When I am very lucky, sometimes while listening to my favourite music, I become Judy. I dance my way across the soundtrack to her life, and ideas for the scene percolate like notes from a symphony. I fight for my life to pounding rock music like Chicgao’s 25 or 6 to 4, Deep Purple’s Black Night, The Red Hot Chili Peppers By the Way, and anything by Led Zeppelin!
I had to stop writing this blog post to sing along to the Choir of Hard Knocks’s version of Leonard Cohen’s Hallelujah. The arrangement showcases untrained voices, marred by poverty, substance abuse and illness. I was lucky enough to see them perform live and stood with everyone else in an ovation of several minutes. It was as if strength, integrity and hope, somehow transferred themselves from the singers to the audience. Just like it does in the best stories. The ones we love to read, and hope to write.
It’s a broken hallelujah. But it’s still a hallelujah.
Kim Cleary grew up in Birmingham, UK, studied medieval history and psychology at Adelaide University in South Australia and has worked all over Australia and in London. She now lives with her husband and a cocker spaniel in Melbourne, Australia. Find her on Facebook, Twitter (@KimClearyWriter), her blog and Amazon.
#1 by Andy Szpuk on February 5, 2014 - 4:32 pm
The overt ‘performance’ of the musical form lifts the story in a sensory way, even if the lyrics are quite basic, meanwhile the written word performs quietly, waiting on the page for readers to discover it, like hidden treasure.
#2 by Roz Morris @Roz_Morris on February 10, 2014 - 8:37 pm
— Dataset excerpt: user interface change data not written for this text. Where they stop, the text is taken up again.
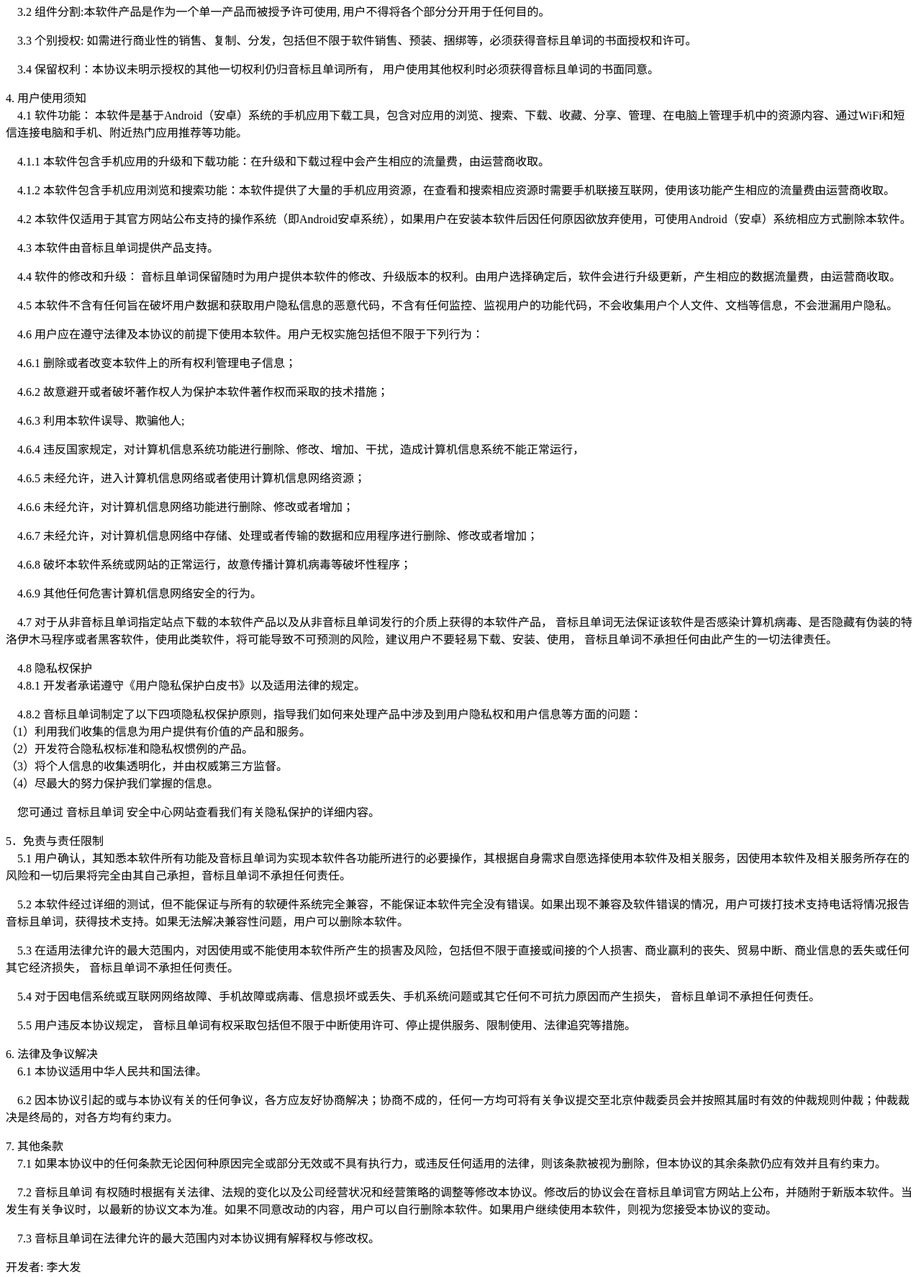
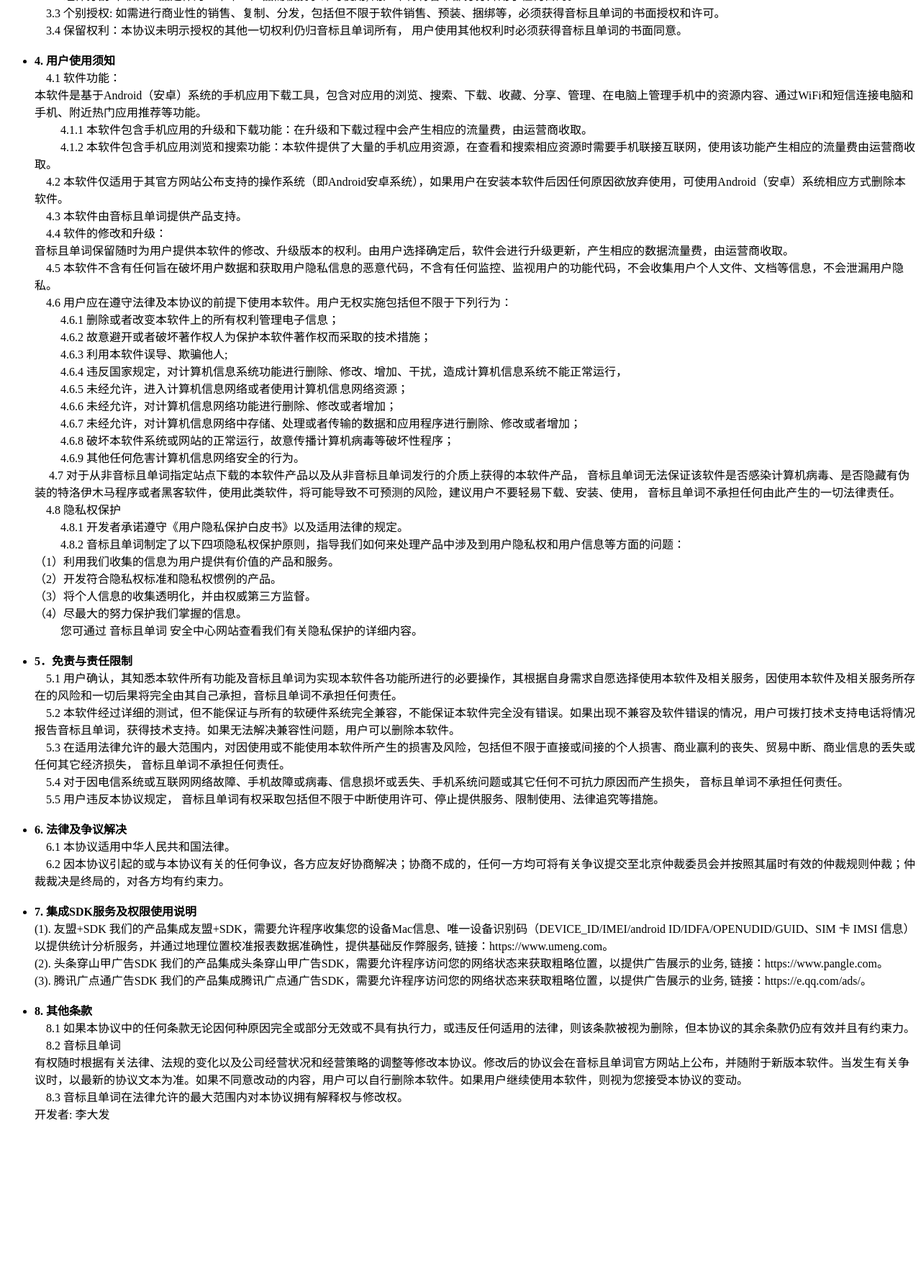
Before and after one commit to actor20170211030627/PhoneticSymbol, a plain HTML site: page index.html in a window 1280 px wide. Shown: the part 477-2251 px from the top of the page at 72% size. After the commit the page ends 2052 px from the top, so only its background shows below. Drawn offline with Linux system fonts and the light colour scheme.

Commit message:
Update index.html

```diff
--- a/index.html
+++ b/index.html
@@ -8,118 +8,152 @@
 <!-- TODO: 注意: 如果更新了这个项目的h5, 要把 F:\Android\PhoneticSymbolHtml 里的h5一起更新了!!! -->
 <body>
 <div class="row">
-    <p>&emsp;&emsp;欢迎使用音标且单词软件！</p>
+    <h3>&emsp;&emsp;欢迎使用音标且单词软件！</h3>
     <p>&emsp;请务必认真阅读和理解本《软件许可使用协议》（以下简称《协议》）中规定的所有权利和限制。除非您接受本《协议》条款，否则您无权下载、安装或使用本"软件"及其相关服务。您一旦安装、复制、下载、访问或以其它方式使用本软件产品，将视为对本《协议》的接受，即表示您同意接受本《协议》各项条款的约束。如果您不同意本《协议》中的条款，请不要安装、复制或使用本软件。
     </p>
     <p>&emsp;本《协议》是用户与音标且单词之间关于用户下载、安装、使用、复制随附本《协议》的音标且单词软件（以下简称“软件”）的法律协议。
     </p>
 
-    <p>1.权利声明<br/>
-        &emsp;本”软件”的一切知识产权，以及与"软件"相关的所有信息内容，包括但不限于：文字表述及其组合、图标、图饰、图像、图表、色彩、界面设计、版面框架、有关数据、附加程序、印刷材料或电子文档等均为音标且单词所有，受著作权法和国际著作权条约以及其他知识产权法律法规的保护。
-    </p>
+    <ul>
+        <li><b>1.权利声明</b> <br/>
+            本”软件”的一切知识产权，以及与"软件"相关的所有信息内容，包括但不限于：文字表述及其组合、图标、图饰、图像、图表、色彩、界面设计、版面框架、有关数据、附加程序、印刷材料或电子文档等均为音标且单词所有，受著作权法和国际著作权条约以及其他知识产权法律法规的保护。
+            <br/>
+            <br/>
+        </li>
 
-    <p>2. 许可范围<br/>
-        &emsp;2.1 下载、安装和使用：本软件为免费软件，用户可以非商业性、无限制数量地下载、安装及使用本软件。
-    </p>
-    <p>&emsp;2.2 复制、分发和传播：用户可以非商业性、无限制数量地复制、分发和传播本软件产品。但必须保证每一份复制、分发和传播都是完整和真实的,
+        <li><b>2.许可范围</b> <br/>
+            &emsp; 2.1 下载、安装和使用：本软件为免费软件，用户可以非商业性、无限制数量地下载、安装及使用本软件。
+            <br/>
+            &emsp;2.2 复制、分发和传播：用户可以非商业性、无限制数量地复制、分发和传播本软件产品。但必须保证每一份复制、分发和传播都是完整和真实的,
             包括所有有关本软件产品的软件、电子文档, 版权和商标，亦包括本协议。
-    </p>
-    <p>3. 权利限制<br/>
+            <br/>
+            <br/>
+        </li>
+
+        <li><b>3. 权利限制</b> <br/>
             &emsp;3.1 禁止反向工程、反向编译和反向汇编：用户不得对本软件产品进行反向工程（Reverse
             Engineer）、反向编译（Decompile）或反向汇编（Disassemble），同时不得改动编译在程序文件内部的任何资源。除法律、法规明文规定允许上述活动外，用户必须遵守此协议限制。
-    </p>
-    <p>&emsp;3.2 组件分割:本软件产品是作为一个单一产品而被授予许可使用, 用户不得将各个部分分开用于任何目的。
-    </p>
-    <p>&emsp;3.3 个别授权: 如需进行商业性的销售、复制、分发，包括但不限于软件销售、预装、捆绑等，必须获得音标且单词的书面授权和许可。
-    </p>
-    <p>&emsp;3.4 保留权利：本协议未明示授权的其他一切权利仍归音标且单词所有， 用户使用其他权利时必须获得音标且单词的书面同意。
-    </p>
-    <p>4. 用户使用须知<br/>
-        &emsp;4.1 软件功能：
+            <br/>
+            &emsp;3.2 组件分割:本软件产品是作为一个单一产品而被授予许可使用, 用户不得将各个部分分开用于任何目的。
+            <br/>
+            &emsp;3.3 个别授权: 如需进行商业性的销售、复制、分发，包括但不限于软件销售、预装、捆绑等，必须获得音标且单词的书面授权和许可。
+            <br/>
+            &emsp;3.4 保留权利：本协议未明示授权的其他一切权利仍归音标且单词所有， 用户使用其他权利时必须获得音标且单词的书面同意。
+            <br/>
+            <br/>
+        </li>
+
+        <li><b>4. 用户使用须知</b><br/>
+            &emsp;4.1 软件功能： <br/>
             本软件是基于Android（安卓）系统的手机应用下载工具，包含对应用的浏览、搜索、下载、收藏、分享、管理、在电脑上管理手机中的资源内容、通过WiFi和短信连接电脑和手机、附近热门应用推荐等功能。
-    </p>
-    <p>&emsp;4.1.1 本软件包含手机应用的升级和下载功能：在升级和下载过程中会产生相应的流量费，由运营商收取。
-    </p>
-    <p>&emsp;4.1.2
+            <br/>
+            &emsp;&emsp; 4.1.1 本软件包含手机应用的升级和下载功能：在升级和下载过程中会产生相应的流量费，由运营商收取。
+            <br/>
+            &emsp;&emsp; 4.1.2
             本软件包含手机应用浏览和搜索功能：本软件提供了大量的手机应用资源，在查看和搜索相应资源时需要手机联接互联网，使用该功能产生相应的流量费由运营商收取。
-    </p>
-    <p>&emsp;4.2
+            <br/>
+            &emsp;4.2
             本软件仅适用于其官方网站公布支持的操作系统（即Android安卓系统），如果用户在安装本软件后因任何原因欲放弃使用，可使用Android（安卓）系统相应方式删除本软件。
-    </p>
-    <p>&emsp;4.3 本软件由音标且单词提供产品支持。
-    </p>
-    <p>&emsp;4.4 软件的修改和升级：
+            <br/>
+            &emsp;4.3 本软件由音标且单词提供产品支持。
+            <br/>
+            &emsp;4.4 软件的修改和升级： <br/>
             音标且单词保留随时为用户提供本软件的修改、升级版本的权利。由用户选择确定后，软件会进行升级更新，产生相应的数据流量费，由运营商收取。
-    </p>
-    <p>&emsp;4.5
-        本软件不含有任何旨在破坏用户数据和获取用户隐私信息的恶意代码，不含有任何监控、监视用户的功能代码，不会收集用户个人文件、文档等信息，不会泄漏用户隐私。
-    </p>
-    <p>&emsp;4.6 用户应在遵守法律及本协议的前提下使用本软件。用户无权实施包括但不限于下列行为：
-    </p>
-    <p>&emsp;4.6.1 删除或者改变本软件上的所有权利管理电子信息；
-    </p>
-    <p>&emsp;4.6.2 故意避开或者破坏著作权人为保护本软件著作权而采取的技术措施；
-    </p>
-    <p>&emsp;4.6.3 利用本软件误导、欺骗他人;
-    </p>
-    <p>&emsp;4.6.4 违反国家规定，对计算机信息系统功能进行删除、修改、增加、干扰，造成计算机信息系统不能正常运行，
-    </p>
-    <p>&emsp;4.6.5 未经允许，进入计算机信息网络或者使用计算机信息网络资源；
-    </p>
-    <p>&emsp;4.6.6 未经允许，对计算机信息网络功能进行删除、修改或者增加；
-    </p>
-    <p>&emsp;4.6.7 未经允许，对计算机信息网络中存储、处理或者传输的数据和应用程序进行删除、修改或者增加；
-    </p>
-    <p>&emsp;4.6.8 破坏本软件系统或网站的正常运行，故意传播计算机病毒等破坏性程序；
-    </p>
-    <p>&emsp;4.6.9 其他任何危害计算机信息网络安全的行为。
-    </p>
-    <p>&emsp;4.7 对于从非音标且单词指定站点下载的本软件产品以及从非音标且单词发行的介质上获得的本软件产品，
+            <br/>
+            &emsp;4.5 本软件不含有任何旨在破坏用户数据和获取用户隐私信息的恶意代码，不含有任何监控、监视用户的功能代码，不会收集用户个人文件、文档等信息，不会泄漏用户隐私。
+            <br/>
+            &emsp;4.6 用户应在遵守法律及本协议的前提下使用本软件。用户无权实施包括但不限于下列行为：
+            <br/>
+            &emsp;&emsp; 4.6.1 删除或者改变本软件上的所有权利管理电子信息；
+            <br/>
+            &emsp;&emsp; 4.6.2 故意避开或者破坏著作权人为保护本软件著作权而采取的技术措施；
+            <br/>
+            &emsp;&emsp; 4.6.3 利用本软件误导、欺骗他人;
+            <br/>
+            &emsp;&emsp; 4.6.4 违反国家规定，对计算机信息系统功能进行删除、修改、增加、干扰，造成计算机信息系统不能正常运行，
+            <br/>
+            &emsp;&emsp; 4.6.5 未经允许，进入计算机信息网络或者使用计算机信息网络资源；
+            <br/>
+            &emsp;&emsp; 4.6.6 未经允许，对计算机信息网络功能进行删除、修改或者增加；
+            <br/>
+            &emsp;&emsp; 4.6.7 未经允许，对计算机信息网络中存储、处理或者传输的数据和应用程序进行删除、修改或者增加；
+            <br/>
+            &emsp;&emsp; 4.6.8 破坏本软件系统或网站的正常运行，故意传播计算机病毒等破坏性程序；
+            <br/>
+            &emsp;&emsp; 4.6.9 其他任何危害计算机信息网络安全的行为。
+            <br/>
+            &emsp; 4.7 对于从非音标且单词指定站点下载的本软件产品以及从非音标且单词发行的介质上获得的本软件产品，
             音标且单词无法保证该软件是否感染计算机病毒、是否隐藏有伪装的特洛伊木马程序或者黑客软件，使用此类软件，将可能导致不可预测的风险，建议用户不要轻易下载、安装、使用，
             音标且单词不承担任何由此产生的一切法律责任。
-    </p>
-    <p>&emsp;4.8 隐私权保护<br/>
-        &emsp;4.8.1 开发者承诺遵守《用户隐私保护白皮书》以及适用法律的规定。
-    </p>
-    <p>&emsp;4.8.2 音标且单词制定了以下四项隐私权保护原则，指导我们如何来处理产品中涉及到用户隐私权和用户信息等方面的问题：<br/>
+            <br/>
+            &emsp;4.8 隐私权保护 <br/>
+            &emsp;&emsp; 4.8.1 开发者承诺遵守《用户隐私保护白皮书》以及适用法律的规定。
+            <br/>
+            &emsp;&emsp; 4.8.2 音标且单词制定了以下四项隐私权保护原则，指导我们如何来处理产品中涉及到用户隐私权和用户信息等方面的问题：<br/>
             （1）利用我们收集的信息为用户提供有价值的产品和服务。<br/>
             （2）开发符合隐私权标准和隐私权惯例的产品。<br/>
             （3）将个人信息的收集透明化，并由权威第三方监督。<br/>
-        （4）尽最大的努力保护我们掌握的信息。
-    </p>
-    <p>&emsp;您可通过 音标且单词 安全中心网站查看我们有关隐私保护的详细内容。
-    </p>
-    <p>5．免责与责任限制<br/>
+            （4）尽最大的努力保护我们掌握的信息。<br/>
+            &emsp;&emsp; 您可通过 音标且单词 安全中心网站查看我们有关隐私保护的详细内容。
+            <br/>
+            <br/>
+        </li>
+
+
+        <li><b>5．免责与责任限制</b><br/>
             &emsp;5.1
             用户确认，其知悉本软件所有功能及音标且单词为实现本软件各功能所进行的必要操作，其根据自身需求自愿选择使用本软件及相关服务，因使用本软件及相关服务所存在的风险和一切后果将完全由其自己承担，音标且单词不承担任何责任。
-    </p>
-    <p>&emsp;5.2
+            <br/>
+            &emsp;5.2
             本软件经过详细的测试，但不能保证与所有的软硬件系统完全兼容，不能保证本软件完全没有错误。如果出现不兼容及软件错误的情况，用户可拨打技术支持电话将情况报告音标且单词，获得技术支持。如果无法解决兼容性问题，用户可以删除本软件。
-    </p>
-    <p>&emsp;5.3
+            <br/>
+            &emsp;5.3
             在适用法律允许的最大范围内，对因使用或不能使用本软件所产生的损害及风险，包括但不限于直接或间接的个人损害、商业赢利的丧失、贸易中断、商业信息的丢失或任何其它经济损失，
             音标且单词不承担任何责任。
-    </p>
-    <p>&emsp;5.4 对于因电信系统或互联网网络故障、手机故障或病毒、信息损坏或丢失、手机系统问题或其它任何不可抗力原因而产生损失， 音标且单词不承担任何责任。
-    </p>
-    <p>&emsp;5.5 用户违反本协议规定， 音标且单词有权采取包括但不限于中断使用许可、停止提供服务、限制使用、法律追究等措施。
-    </p>
-    <p>6. 法律及争议解决<br/>
-        &emsp;6.1 本协议适用中华人民共和国法律。</p>
-    <p>&emsp;6.2
+            <br/>
+            &emsp;5.4 对于因电信系统或互联网网络故障、手机故障或病毒、信息损坏或丢失、手机系统问题或其它任何不可抗力原因而产生损失， 音标且单词不承担任何责任。
+            <br/>
+            &emsp;5.5 用户违反本协议规定， 音标且单词有权采取包括但不限于中断使用许可、停止提供服务、限制使用、法律追究等措施。
+            <br/>
+            <br/>
+        </li>
+
+
+        <li><b>6. 法律及争议解决</b><br/>
+            &emsp;6.1 本协议适用中华人民共和国法律。<br/>
+            &emsp;6.2
             因本协议引起的或与本协议有关的任何争议，各方应友好协商解决；协商不成的，任何一方均可将有关争议提交至北京仲裁委员会并按照其届时有效的仲裁规则仲裁；仲裁裁决是终局的，对各方均有约束力。
-    </p>
-    <p>7. 其他条款<br/>
-        &emsp;7.1
-        如果本协议中的任何条款无论因何种原因完全或部分无效或不具有执行力，或违反任何适用的法律，则该条款被视为删除，但本协议的其余条款仍应有效并且有约束力。
-    </p>
-    <p>&emsp;7.2 音标且单词
+            <br/>
+            <br/>
+        </li>
+
+
+        <li><b>7. 集成SDK服务及权限使用说明</b><br/>
+            (1). 友盟+SDK 我们的产品集成友盟+SDK，需要允许程序收集您的设备Mac信息、唯一设备识别码（DEVICE_ID/IMEI/android
+            ID/IDFA/OPENUDID/GUID、SIM 卡 IMSI 信息）以提供统计分析服务，并通过地理位置校准报表数据准确性，提供基础反作弊服务,
+            链接：https://www.umeng.com。
+            <br/>
+            (2). 头条穿山甲广告SDK 我们的产品集成头条穿山甲广告SDK，需要允许程序访问您的网络状态来获取粗略位置，以提供广告展示的业务,
+            链接：https://www.pangle.com。
+            <br/>
+            (3). 腾讯广点通广告SDK 我们的产品集成腾讯广点通广告SDK，需要允许程序访问您的网络状态来获取粗略位置，以提供广告展示的业务,
+            链接：https://e.qq.com/ads/。
+            <br/>
+            <br/>
+        </li>
+
+
+        <li><b>8. 其他条款</b><br/>
+            &emsp;8.1 如果本协议中的任何条款无论因何种原因完全或部分无效或不具有执行力，或违反任何适用的法律，则该条款被视为删除，但本协议的其余条款仍应有效并且有约束力。
+            <br/>
+            &emsp;8.2 音标且单词<br/>
             有权随时根据有关法律、法规的变化以及公司经营状况和经营策略的调整等修改本协议。修改后的协议会在音标且单词官方网站上公布，并随附于新版本软件。当发生有关争议时，以最新的协议文本为准。如果不同意改动的内容，用户可以自行删除本软件。如果用户继续使用本软件，则视为您接受本协议的变动。
-    </p>
-    <p>&emsp;7.3 音标且单词在法律允许的最大范围内对本协议拥有解释权与修改权。
-    </p>
-
-    <p>开发者: 李大发</p>
+            <br/>
+            &emsp;8.3 音标且单词在法律允许的最大范围内对本协议拥有解释权与修改权。<br/>
+            开发者: 李大发
+            <br/>
+        </li>
+    </ul>
 </div>
 
 </body>
```
Lines whose indentation alone changed are shown as unchanged.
Andy, so sorry it’s taken me so long to reply – and to lift your comment out of limbo! But yes. The written word, lurking in the pages, waiting to meet a mind and do magic. Can’t beat it.